If there is one archery release aid to own the spot of “best overall,” it’s hands down the Wiseguy ($129) from Spot Hogg. Available in both rigid and nylon versions, as well as several options for buckles like the Cameron Hanes Keep Hammering version, the Wiseguy has remained a favorite among bowhunters across the country for good reason.
The Wiseguy comes equipped with a self-reloading hook that is connected to an incredibly light adjustable trigger with zero travel. In a nutshell, this system screams efficiency when you need it most.

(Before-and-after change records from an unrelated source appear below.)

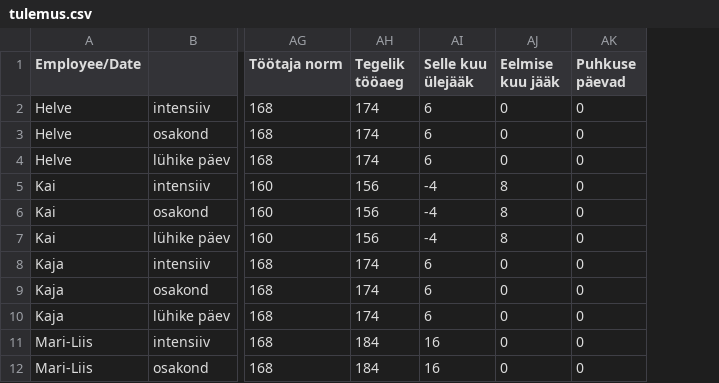
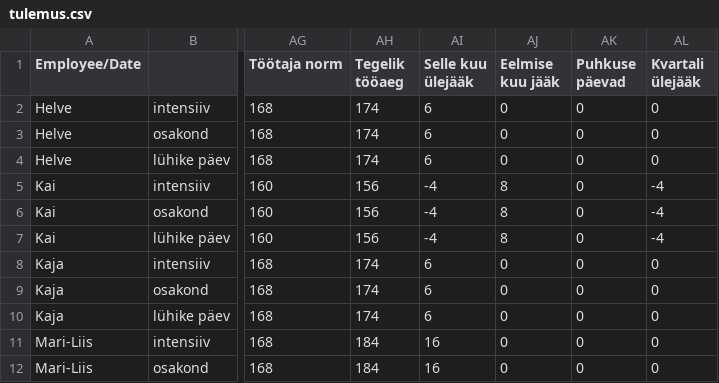
Before and after one commit to oosinis/graafik, a CSV file: tulemus.csv, drawn as a sheet; only a part is shown, gaps mark what is left out; the diff names each change by its address in the sheet, - before the commit and + after, or states it on an @@ line.

```diff
--- a/tulemus.csv
+++ b/tulemus.csv
+column AL (Kvartali ülejääk), rows 2-12: 0 | 0 | 0 | -4 | -4 | -4 | 0 | 0 | 0 | 0 | 0
```
Also changed, not shown: 2 other files.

Because of the ease of use and dependability, this release would do well in any condition on any hunt for any animal. To me, this is the best of all worlds when it comes to archery release aids.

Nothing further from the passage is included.